Here we have Paul’s great satisfaction upon the return of Timothy with good tidings from the Thessalonians, in which we may observe,
I. The good report Timothy made concerning them, 1 Thess. 3:6. Without question, he was a willing messenger of these good tidings. Concerning their faith, that is, concerning their stedfastness in the faith, that they were not shaken in mind, nor turned aside form the profession of the gospel. Their love also continued; their love to the gospel, and the ministers of the gospel. For they had a good and a kind remembrance of the apostles, and that constantly, or always. The names of the apostles were very dear to them, and the thoughts of them, and what they themselves had received from them, were very precious, insomuch that they desired greatly to see them again, and receive some spiritual gift from them; and there was no love lost, for the apostle was as desirous to see them. It is happy where there is such mutual love between minister and people. This tends to promote religion, and the success of the gospel. The world hates them, and therefore they should love one another.
II. The great comfort and satisfaction the apostle had in this good report concerning them (1 Thess. 3:7, 8): Therefore, brethren, we were comforted in all our affliction and distress. The apostle thought this good news of them was sufficient to balance all the troubles he met with. It was easy to him to bear affliction, or persecution, or fightings from without, when he found the good success of his ministry and the constancy of the converts he had made to Christianity; and his distress of mind on account of his fears within, lest he had laboured in vain, was now in a good measure over, when he understood their faith and the perseverance of it. This put new life and spirit into the apostle and made him vigorous and active in the work of the Lord.
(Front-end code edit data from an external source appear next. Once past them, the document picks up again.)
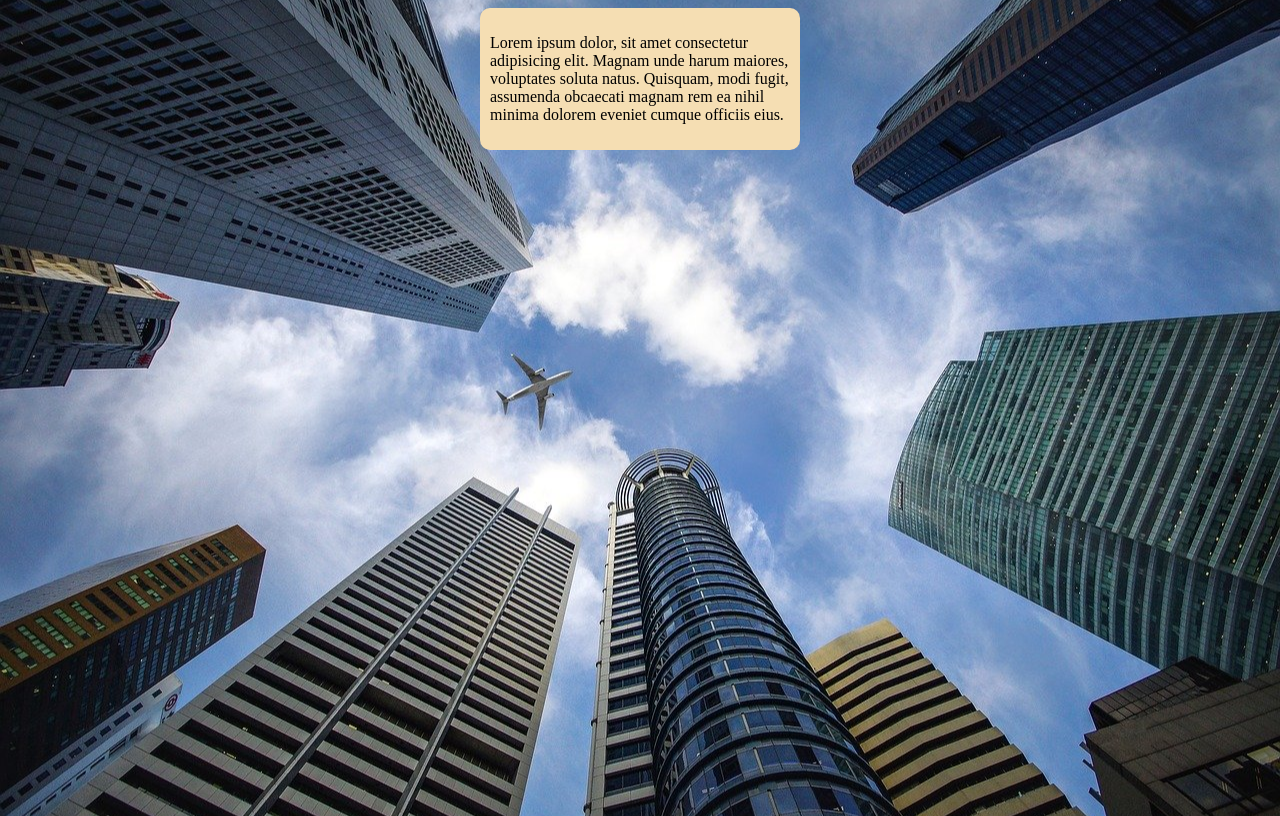
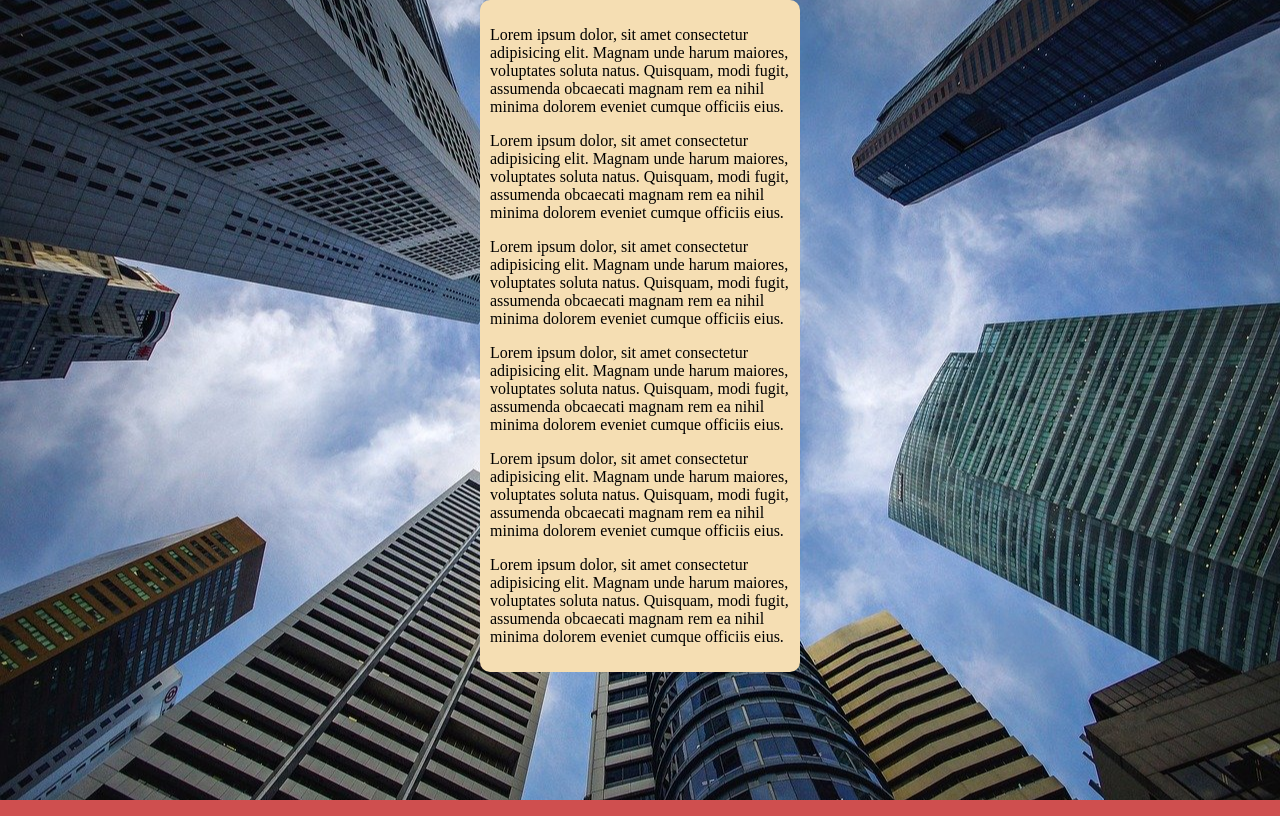
Before and after one commit to KauanSo/html-css, a plain HTML site: page exercicios/modulo-3exercicios/exercício22/fundo005.html in a window 1280 px wide. Drawn offline with Linux system fonts and the light colour scheme.

Commit message:
posicionando no centro

```diff
--- a/exercicios/modulo-3exercicios/exercício22/fundo005.html
+++ b/exercicios/modulo-3exercicios/exercício22/fundo005.html
@@ -1,31 +1,66 @@
 <!DOCTYPE html>
 <html lang="en">
   <head>
-    <meta charset="UTF-8">
-    <meta http-equiv="X-UA-Compatible" content="IE=edge">
-    <meta name="viewport" content="width=device-width, initial-scale=1.0">
+    <meta charset="UTF-8" />
+    <meta http-equiv="X-UA-Compatible" content="IE=edge" />
+    <meta name="viewport" content="width=device-width, initial-scale=1.0" />
     <title>Document</title>
   </head>
   <style>
-    body{
+    body {
       height: 100vh;
-        background-image: url(imagens/wallpaper002.jpg);
-        background-position: center;
-        background-repeat: no-repeat;
+      margin: 0;
+      background: rgb(207, 79, 79) url('imagens/wallpaper002.jpg') center center no-repeat  fixed;
       background-size: cover;
     }
-    main{
+    main {
       background-color: wheat;
       width: 300px;
       padding: 10px;
       margin: auto;
       border: 1px soid black;
       border-radius: 10px;
+
     }
   </style>
   <body>
     <main>
-        <p>Lorem ipsum dolor, sit amet consectetur adipisicing elit. Magnam unde harum maiores, voluptates soluta natus. Quisquam, modi fugit, assumenda obcaecati magnam rem ea nihil minima dolorem eveniet cumque officiis eius.</p>
+      <p>
+        Lorem ipsum dolor, sit amet consectetur adipisicing elit. Magnam unde
+        harum maiores, voluptates soluta natus. Quisquam, modi fugit, assumenda
+        obcaecati magnam rem ea nihil minima dolorem eveniet cumque officiis
+        eius.
+      </p>
+      <p>
+        Lorem ipsum dolor, sit amet consectetur adipisicing elit. Magnam unde
+        harum maiores, voluptates soluta natus. Quisquam, modi fugit, assumenda
+        obcaecati magnam rem ea nihil minima dolorem eveniet cumque officiis
+        eius.
+      </p>
+      <p>
+        Lorem ipsum dolor, sit amet consectetur adipisicing elit. Magnam unde
+        harum maiores, voluptates soluta natus. Quisquam, modi fugit, assumenda
+        obcaecati magnam rem ea nihil minima dolorem eveniet cumque officiis
+        eius.
+      </p>
+      <p>
+        Lorem ipsum dolor, sit amet consectetur adipisicing elit. Magnam unde
+        harum maiores, voluptates soluta natus. Quisquam, modi fugit, assumenda
+        obcaecati magnam rem ea nihil minima dolorem eveniet cumque officiis
+        eius.
+      </p>
+      <p>
+        Lorem ipsum dolor, sit amet consectetur adipisicing elit. Magnam unde
+        harum maiores, voluptates soluta natus. Quisquam, modi fugit, assumenda
+        obcaecati magnam rem ea nihil minima dolorem eveniet cumque officiis
+        eius.
+      </p>
+      <p>
+        Lorem ipsum dolor, sit amet consectetur adipisicing elit. Magnam unde
+        harum maiores, voluptates soluta natus. Quisquam, modi fugit, assumenda
+        obcaecati magnam rem ea nihil minima dolorem eveniet cumque officiis
+        eius.
+      </p>
     </main>
   </body>
 </html>
```
Also changed, not shown: exercicios/modulo-3exercicios/exercício22/fundo006.html (added, +38 -0 lines). Lines whose indentation alone changed are shown as unchanged.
Thus he was not only comforted, but greatly rejoiced also: Now we live, if you stand fast in the Lord, 1 Thess. 3:8. It would have been a killing thing to the apostles if the professors of religion had been unsteady, or proved apostates; whereas nothing was more encouraging than their constancy.
III. The effects of this were thankfulness and prayer to God on their behalf. Observe, 1. How thankful the apostle was, 1 Thess. 3:9. He was full of joy, and full of praise and thanksgiving. When we are most cheerful we should be most thankful. What we rejoice in we should give thanks for. This is to rejoice before our God, to spiritualize our joy. Paul speaks as if he could not tell how to express his thankfulness to God, or his joy and rejoicing for their sakes. But he was careful God should not lose the glory of the comfort he received in the welfare of his friends. His heart was enlarged with love to them and with thanksgiving to God. He was willing to express the one and the other as well as he could. As to thankfulness to God, this especially is very imperfect in the present state; but, when we come to heaven, we shall do this work better than now we can. 2. He prayed for them night and day (1 Thess. 3:10), evening and morning, or very frequently, in the midst of the business of the day or slumber of the night lifting up his heart to God in prayer. Thus we should pray always. And Paul’s prayer was fervent prayer. He prayed exceedingly, and was earnest in his supplication. Note, When we are most thankful we should always give ourselves to prayer; and those we give thanks for have yet need to be prayed for. Those whom we most rejoice in, and who are our greatest comforts, must be our constant care, while in this world of temptation and imperfection. There was something still lacking in their faith; Paul desired that this might be perfected, and to see their face in order thereunto. Note, (1.) The best of men have something wanting in their faith, if not as to the matter of it, there being some mysteries or doctrines not sufficiently known or believed by them, yet as to the clearness and certainty of their faith, there being some remaining darkness and doubtings, or at least as to the effects and operations of it, these being not so conspicuous and perfect as they should be. And, (2.) The ministry of the word and ordinances is helpful, and to be desired and used for the perfecting of that which is lacking in our faith.